Multithreading and GPU-safety concerns

The descriptor heap management system is correct, safe and efficient in a multithreaded environment. All three types of allocations (CPU descriptor, static/mutable GPU descriptor and dynamic GPU descriptor) proceed through thread-safe paths. CPU and static/mutable descriptor allocation functions ( CPUDescriptorHeap::Allocate() , GPUDescriptorHeap::Allocate() ) acquire exclusive access to descriptor heap objects and potentially may block other threads. However, descriptor allocation is fast and constitutes only a tiny portion of work associated with resource creation, so this is not a problem. Dynamic descriptor heap allocation ( DynamicSuballocationsManager::Allocate()) is free-threaded, so can be called in parallel by many threads with no performance cost (the same context should not be used by different threads simultaneously). The only blocking function is  GPUDescriptorHeap::AllocateDynamic(), but it is only called occasionally.

Deallocation is more complicated as besides CPU-side safety the system must also make sure that descriptors are not used by the GPU. CPU-side safety is achieved by protecting the deallocation methods ( CPUDescriptorHeap::Free() , and GPUDescriptorHeap::Free() ) with mutexes. GPU-side safety is assured by recording the command list number when the allocation is destroyed. For CPU and static/mutable GPU descriptors, it does not matter which thread releases the allocation. As long as there are no more references, the allocation can never be used again in any new GPU command, but it may be referenced by the commands pending execution by GPU. So at the moment when allocation is released, it is added by the deleting thread into the deletion queue along with the current command list number. Deletion queues are purged once at the end of each frame by the render device. The device knows how many command lists have actually been completed by the GPU and can release all allocations that are referenced by completed commands.

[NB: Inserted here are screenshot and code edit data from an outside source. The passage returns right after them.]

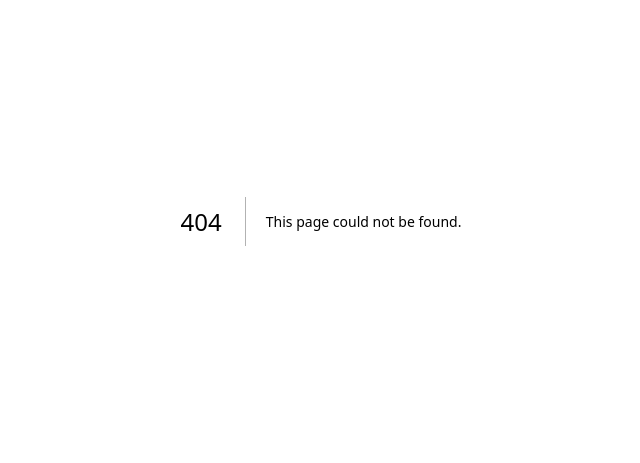
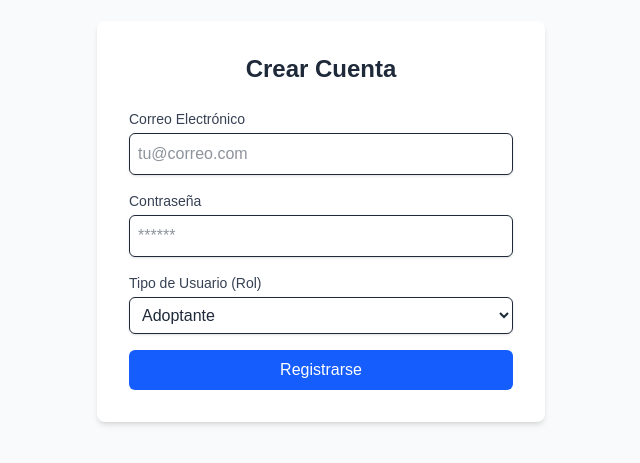
Before and after one commit to joselyn287/petmatch, a Next.js app: page /register in a window 1280 px wide. Before the commit this address had no page. Shown: the part 179-642 px from the top of the page, without its empty margins (319-959 px from the left). Built offline with nearby package versions, Linux system fonts and the light colour scheme; no server answers.

Commit message:
feat: crear pantalla de registro de usuarios con roles

```diff
--- /dev/null
+++ b/app/register/page.tsx
@@ -0,0 +1,95 @@
+'use client'
+
+import { useState } from 'react'
+import { supabase } from '@/lib/supabase'
+import { useRouter } from 'next/navigation'
+
+export default function RegisterPage() {
+  const [email, setEmail] = useState('')
+  const [password, setPassword] = useState('')
+  const [role, setRole] = useState('Adoptante')
+  const [message, setMessage] = useState('')
+  const [error, setError] = useState('')
+  const router = useRouter()
+
+  const handleRegister = async (e: React.FormEvent) => {
+    e.preventDefault()
+    setMessage('')
+    setError('')
+
+    const { data, error: signUpError } = await supabase.auth.signUp({
+      email,
+      password,
+      options: {
+        data: {
+          role: role, // Guarda 'Adoptante' o 'Refugio' en los metadatos del usuario
+        },
+      },
+    })
+
+    if (signUpError) {
+      setError(signUpError.message)
+    } else {
+      setMessage('¡Registro exitoso! Ya puedes iniciar sesión.')
+      setTimeout(() => {
+        router.push('/login')
+      }, 2000)
+    }
+  }
+
+  return (
+    <div className="flex min-h-screen items-center justify-center bg-gray-50 p-4">
+      <div className="w-full max-w-md rounded-lg bg-white p-8 shadow-md">
+        <h1 className="mb-6 text-center text-2xl font-bold text-gray-800">Crear Cuenta</h1>
+
+        {message && <p className="mb-4 text-sm text-green-600">{message}</p>}
+        {error && <p className="mb-4 text-sm text-red-600">{error}</p>}
+
+        <form onSubmit={handleRegister} className="space-y-4">
+          <div>
+            <label className="block text-sm font-medium text-gray-700">Correo Electrónico</label>
+            <input
+              type="email"
+              required
+              value={email}
+              onChange={(e) => setEmail(e.target.value)}
+              className="mt-1 w-full rounded-md border p-2 text-gray-800 shadow-sm"
+              placeholder="tu@correo.com"
+            />
+          </div>
+
+          <div>
+            <label className="block text-sm font-medium text-gray-700">Contraseña</label>
+            <input
+              type="password"
+              required
+              value={password}
+              onChange={(e) => setPassword(e.target.value)}
+              className="mt-1 w-full rounded-md border p-2 text-gray-800 shadow-sm"
+              placeholder="******"
+            />
+          </div>
+
+          <div>
+            <label className="block text-sm font-medium text-gray-700">Tipo de Usuario (Rol)</label>
+            <select
+              value={role}
+              onChange={(e) => setRole(e.target.value)}
+              className="mt-1 w-full rounded-md border p-2 text-gray-800 shadow-sm"
+            >
+              <option value="Adoptante">Adoptante</option>
+              <option value="Refugio">Refugio</option>
+            </select>
+          </div>
+
+          <button
+            type="submit"
+            className="w-full rounded-md bg-blue-600 py-2 text-white hover:bg-blue-700"
+          >
+            Registrarse
+          </button>
+        </form>
+      </div>
+    </div>
+  )
+}
```
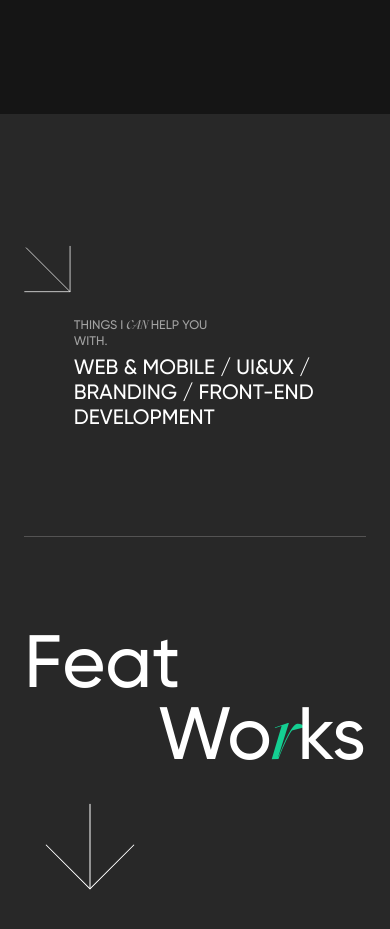
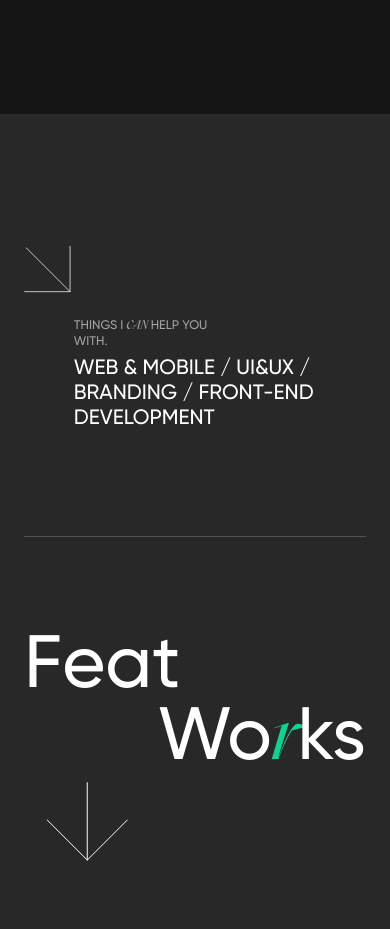
Before and after one commit to ScriptiveMen/Portfolio, a plain HTML site: page index.html in a window 390 px wide. Shown: the part 1360-2289 px from the top of the page. Drawn offline with nearby package versions, Linux system fonts and the light colour scheme.

Commit message:
work section fixed

```diff
--- a/style.css
+++ b/style.css
@@ -642,8 +642,9 @@ body {
   }
   .featuredworks svg {
     position: absolute;
-    top: 70%;
+    top: 60%;
     left: 10%;
+    width: 15vw;
     transform: rotate(45deg);
   }
 
```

For dynamic descriptors, deallocation happens when command list from the context is closed and executed. It does not matter which thread recorded the list. As long as it has been sent to the command queue for execution (from any thread), all dynamic descriptors are stale and can be discarded. So the context returns all chunks back to the GPU descriptor heap object, which adds them to the release queue. For a deferred context that means that until it is executed, all dynamic descriptors are unavailable for use by other contexts.

This page gives comprehensive description of resource lifetime management in Diligent Engine.


In the current implementation, same CPU descriptor heap objects are used to allocate resource view descriptor handles on all threads. We did not notice this to be a problem as descriptor heap allocation/deallocation is very fast unless new CPU descriptor heap needs to be created. This however should not be a problem as the descriptor heap manager size can be specified at the initialization time to furnish the applications demands. The system provides methods to query the maximum size that every heap achieved during the application run time.

Careful reader may have noticed that  GPUDescriptorHeap class uses generic DescriptorHeapAllocationManager to allocate dynamic chunks of equal sizes. The only situation when the chunk size may be different is when the number of requested descriptors is larger than the default chunk size. This however a very untypical situation, so a more efficient fixed-size block allocator may be used instead of the variable-size allocations manager.

Diligent Engine currently supports only single GPU descriptor heap of each type ( CBV_SRV_UAV and SAMPLER). While the first heap can contain large number of descriptor handles (1,000,000+), sampler heap size is limited to 2048 descriptors, which can potentially lead to heap exhaustion. However, in most cases the type of the sampler in the shader is known in advance and never changes. D3D12 introduced a concept of static samplers to handle such cases, which is also exposed by Diligent Engine. Static samplers should be used whenever possible, and the number of static samplers is unlimited. So the sampler descriptor heap will be used only to keep descriptor handles of samplers that change at run-time, which is less typical situation.